Friday, June 24, 2011
MFA Residency, Day ??? or I Did Not Fall Off the Face of the Earth
I sat at this funky little bakery/coffeeshop this morning, eating a ginormous cinnamon bun and drinking coffee and giving one last go-over of the last of the workshop stories, basking in the first early hours I've had off since I've arrived. It's been a crazy time here at residency, in all the best ways, except that there's been no time for writing; not creatively, not bloggingly. And so I apologize for my absence.
The residency is already winding down, and my brain is full. Although the schedule is much the same as the January residency, everything seems different. We are at a college campus, for one, and instead of staying at a hotel we live in dorms; instead of one to a room, we are four to an apartment. It is sunny instead of rainy, cool instead of cold. I know the schedule and the people instead of being a stranger who is just trying not to be lost. I feel like I belong, in all the best possible ways.
My roommates are amazing. I was fortunate to pick who I wanted to room with, and they picked me, and so much of the time I spent free on my own last January is spent with good friends this time, and a lot of laughing ensues, and long late nights talking about books and writing. Occasionally wine is involved. It's a bit of literary heaven.
I walk around with my nametag all the time. I sit at home in the dorm with it on, as though I might forget who I am. I am not always here who I am back at home. I am outgoing in a way I never am somewhere else. I walk up to strangers and say hi. I stride boldly across campus as though I belong here in this world where 18-year-olds regularly reside. Here I am nobody's mother. I do not kiss boo-boos or make dinner or clean other's dishes. There are no errands to run, no milk to buy, no one's homework to check but my own. I have given out the occasional band-aid, but I'm not in charge of cleaning the wounds. I laugh a lot, which I think I mentioned, but I also, somehow, make others laugh. I speak up in class, I read my writing from a podium, I do not hyperventilate, although I think my blood pressure goes up. It's conditioned to do so in such circumstances, I suspect.
Every day I attend three to four classes and a two hour workshop in which ten of us students and two advisors (faculty members) sit around and talk about each other's work. We eat together, and in the evenings we go to faculty readings, attend winery readings (oh the hardships!) and literary magazine-hosted events. In the late evenings there are student readings. It's amazing, and overwhelming, mind-boggling, and thought-provoking.

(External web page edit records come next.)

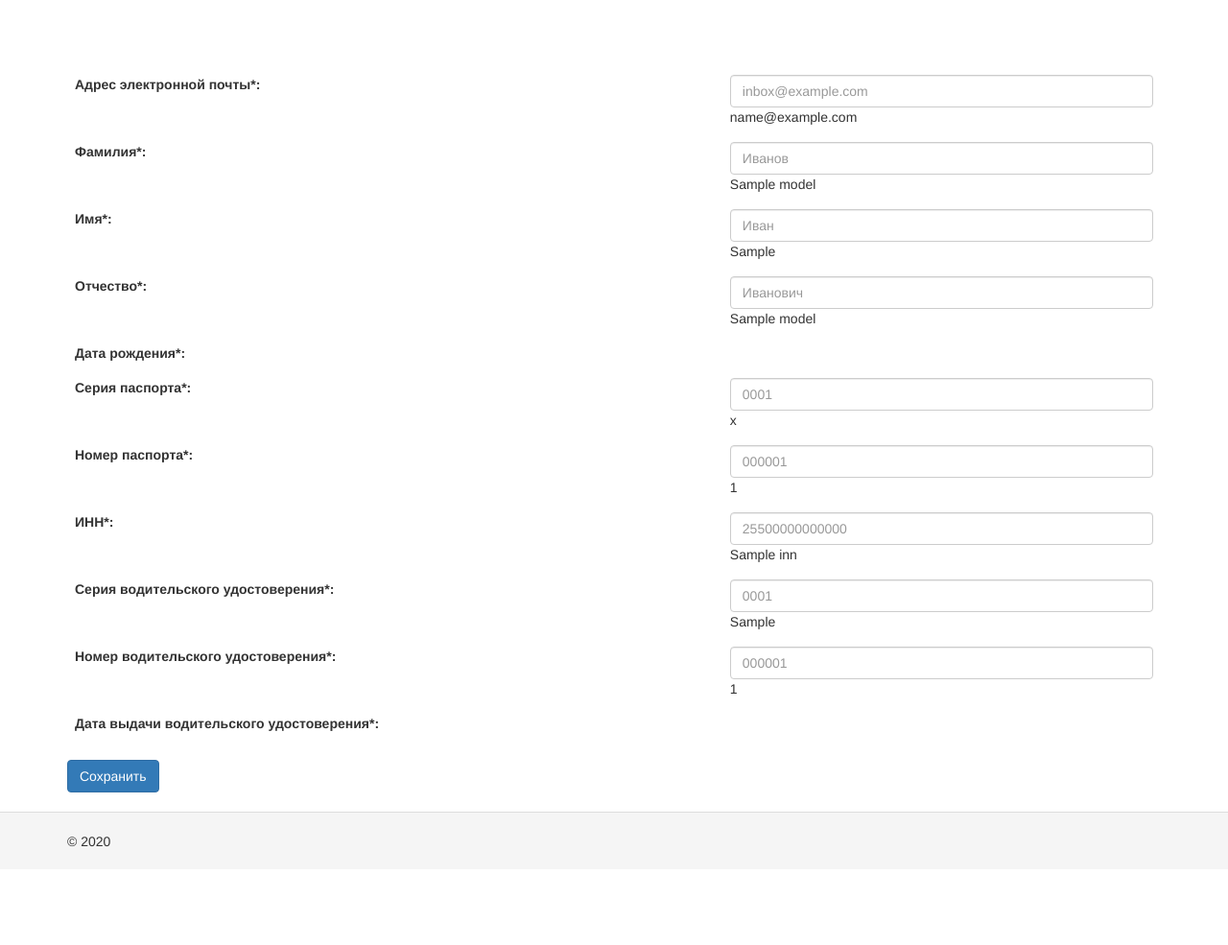
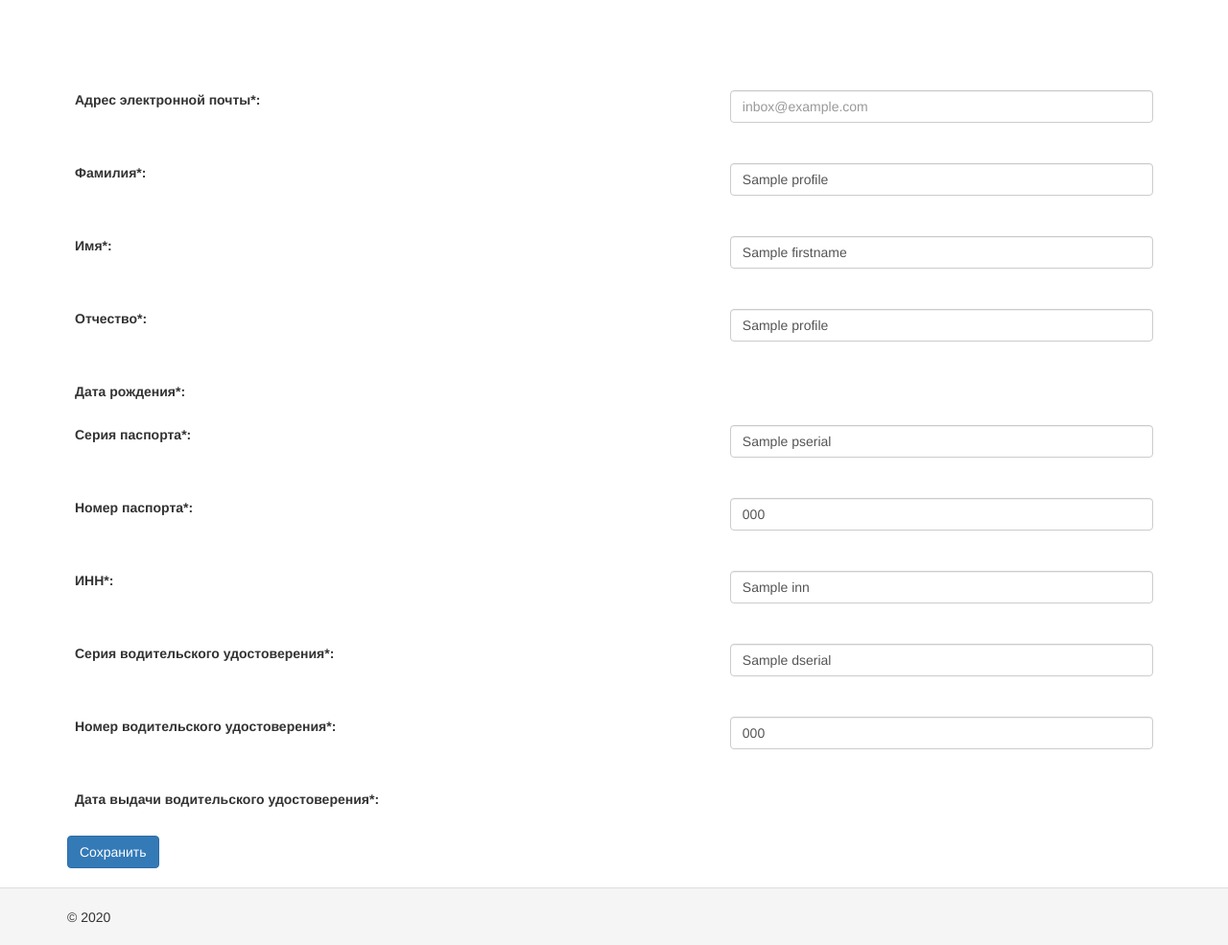
Before and after one commit to mihalevm/filtersb, a Yii app: template basic/views/driver-profile/driver-info.php in a window 1280 px wide. Shown: the whole page at 96% size. Before the commit the page ends 883 px from the top, so only its background shows below. Run offline with PHP 8.4 and a stand-in for Yii, Linux system fonts and the light colour scheme; the template is opened without the code that fills it: most values are stand-ins (such as "Sample title", 1, 10 or a date in 2020); form fields are guessed from the names that the template uses; data that the repository does not hold is empty; some libraries are stand-ins or nearby versions.

Commit message:
Измениние формы, измениние модели

```diff
--- a/basic/assets/AppAsset.php
+++ b/basic/assets/AppAsset.php
@@ -23,7 +23,7 @@ class AppAsset extends AssetBundle
         'css/site.css',
     ];
     public $js = [
-        'assets/main.js'
+        'scripts/main.js'
     ];
     public $depends = [
         'yii\web\YiiAsset',
--- a/basic/config/web.php
+++ b/basic/config/web.php
@@ -56,14 +56,14 @@ if (YII_ENV_DEV) {
     $config['modules']['debug'] = [
         'class' => 'yii\debug\Module',
         // uncomment the following to add your IP if you are not connecting from localhost.
-        //'allowedIPs' => ['127.0.0.1', '::1'],
+        'allowedIPs' => ['192.168.100.132'],
     ];
 
     $config['bootstrap'][] = 'gii';
     $config['modules']['gii'] = [
         'class' => 'yii\gii\Module',
         // uncomment the following to add your IP if you are not connecting from localhost.
-        //'allowedIPs' => ['127.0.0.1', '::1'],
+        'allowedIPs' => ['192.168.100.132'],
     ];
 }
 
--- a/basic/views/driver-profile/driver-info.php
+++ b/basic/views/driver-profile/driver-info.php
@@ -1,48 +1,59 @@
 <?php
     use yii\helpers\Html;
     use kartik\date\DatePicker;
-    use yii\widgets\ActiveForm;
+    use yii\bootstrap\ActiveForm;
+
+    $form = ActiveForm::begin([
+        'id' => 'driver-profile-edit-form'
+    ]);
+
+
 ?>
 
 <div class="driver-profile">
     <table class="table table-borderless">
         <tbody>
             <tr>
+                <td>
+                    <?= $form->errorSummary($model) ?>
+                </td>
+            </tr>
+            <tr>
                 <th scope="row">Адрес электронной почты*:</th>
                 <td>
-                    <?= Html::tag('input', Html::encode($model['email']), ['class' => 'form-control', 'placeholder' => 'inbox@example.com' ]) ?>
+                    <?= $form->field($model, 'email')->textInput(['value' => Yii::$app->user->identity->username, 'placeholder' => 'inbox@example.com'])->label(false) ?>
                 </td>
             </tr>
             <tr>
                 <th scope="row">Фамилия*:</th>
                 <td>
-                    <?= Html::tag('input', Html::encode($model->secondName), ['class' => 'form-control', 'placeholder' => 'Иванов' ]) ?>
+                    <?= $form->field($model, 'secondName')->textInput(['value' => $profile['secondname'], 'placeholder' => 'Иванов'])->label(false) ?>
                 </td>
             </tr>
             <tr>
                 <th scope="row">Имя*:</th>
                 <td>
-                    <?= Html::tag('input', Html::encode($model->firstName), ['class' => 'form-control', 'placeholder' => 'Иван' ]) ?>
+                    <?= $form->field($model, 'firstName')->textInput(['value' => $profile['firstname'], 'placeholder' => 'Иван'])->label(false) ?>
                 </td>
             </tr>
             <tr>
                 <th scope="row">Отчество*:</th>
                 <td>
-                    <?= Html::tag('input', Html::encode($model->thirdName), ['class' => 'form-control', 'placeholder' => 'Иванович' ]) ?>
+                    <?= $form->field($model, 'thirdName')->textInput(['value' => $profile['middlename'], 'placeholder' => 'Иванович'])->label(false) ?>
                 </td>
             </tr>
             <tr>
                 <th scope="row">Дата рождения*:</th>
-                <td>
+                <td class="form-group">
                     <?php
                         echo DatePicker::widget([
-                            'model' => $model->birthDate,
+                            'model' => 'birthDate',
                             'name' => 'birth-date',
                             'type' => DatePicker::TYPE_INPUT,
-                            'value' => '',
+                            'value' => $profile['birthday'],
                             'options' => ['placeholder' => '23.02.1982'],
                             'pluginOptions' => [
-                                'autoclose'=>true,
+                                'autoclose' => true,
                                 'format' => 'dd.mm.yyyy'
                             ]
                         ]);
@@ -52,31 +63,31 @@
             <tr>
                 <th scope="row">Серия паспорта*:</th>
                 <td>
-                    <?= Html::tag('input', Html::encode($model->passportSerial), ['class' => 'form-control', 'placeholder' => '0001' ]) ?>
+                    <?= $form->field($model, 'passportSerial')->textInput(['value' => $profile['pserial'], 'placeholder' => '0001'])->label(false) ?>
                 </td>
             </tr>
             <tr>
                 <th scope="row">Номер паспорта*:</th>
                 <td>
-                    <?= Html::tag('input', Html::encode($model->passportNumber), ['class' => 'form-control', 'placeholder' => '000001' ]) ?>
+                    <?= $form->field($model, 'passportNumber')->textInput(['value' => $profile['pnumber'], 'placeholder' => '000001'])->label(false) ?>
                 </td>
             </tr>
             <tr>
                 <th scope="row">ИНН*:</th>
                 <td>
-                    <?= Html::tag('input', Html::encode($model->inn), ['class' => 'form-control', 'placeholder' => '25500000000000' ]) ?>
+                    <?= $form->field($model, 'inn')->textInput(['value' => $profile['inn'], 'placeholder' => '25500000000000'])->label(false) ?>
                 </td>
             </tr>
             <tr>
                 <th scope="row">Серия водительского удостоверения*:</th>
                 <td>
-                    <?= Html::tag('input', Html::encode($model->licenseSerial), ['class' => 'form-control', 'placeholder' => '0001' ]) ?>
+                    <?= $form->field($model, 'licenseSerial')->textInput(['value' => $profile['dserial'], 'placeholder' => '0001'])->label(false) ?>
                 </td>
             </tr>
             <tr>
                 <th scope="row">Номер водительского удостоверения*:</th>
                 <td>
-                    <?= Html::tag('input', Html::encode($model->licenseNumber), ['class' => 'form-control', 'placeholder' => '000001' ]) ?>
+                    <?= $form->field($model, 'licenseSerial')->textInput(['value' => $profile['dnumber'], 'placeholder' => '000001'])->label(false) ?>
                 </td>
             </tr>
             <tr>
@@ -84,10 +95,10 @@
                 <td id="driver-license-release">
                     <?php
                         echo DatePicker::widget([
-                            'model' => $model->licenseRealeaseDate,
+                            'model' => 'licenseRealeaseDate',
                             'name' => 'license-release-date',
                             'type' => DatePicker::TYPE_INPUT,
-                            'value' => '',
+                            'value' => $profile['ddate'],
                             'options' => ['placeholder' => '23.02.1982'],
                             'pluginOptions' => [
                                 'autoclose'=>true,
@@ -101,3 +112,5 @@
     </table>
 </div>
 <?= Html::submitButton('Сохранить', ['class' => 'btn btn-primary', 'method' => 'post']) ?>
+
+<?php ActiveForm::end(); ?>
--- /dev/null
+++ b/basic/web/scripts/main.js
@@ -0,0 +1 @@
+console.log("Hello, JavaScript!");
```
Also changed, not shown: basic/controllers/DriverProfileController.php (+9 -8 lines), basic/models/DriverProfileForm.php (+29 -29 lines), basic/views/company-profile/index.php (line endings or trailing spaces).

It is, in short, everything you could possibly want from graduate school.
The classes have titles such as, "How To Be a Writer Every Day," and "When the Action is Hot, Write Cool," "Do I Dare Put this on the Page?" "First, Do No Harm: Thoughts on Characters and Redemption," "Thrilling, Death-Defying Adventures in Point of View," "The Secret of Once," and "The Body Never Lies."
Brilliant faculty members say things like:
"Fiction that counts is about people." (Jack Driscoll)
"We write to speak to what it feels like to be human and alive in the world." (Jack Driscoll)
"You don't have to be brilliant to write. You just have to work really, really hard... You can write books and stories that are smarter than you are." (Bonnie Jo Campbell)
"A good novel tells us the truth of the character, but a bad novel reveals more about the author." (Marvin Bell)
"We spend a lot of time talking about who is talking in a piece, but shouldn't we spend our time asking who is listening to it?" (Jess Walter)
"Read and steal, read and steal, until you find your own voice." (Jess Walter)
I have much to tell you, but no time here to do so. Hopefully all this information won't seep out of my brain once I'm back home. Hopefully I will remember. When I'm no longer here: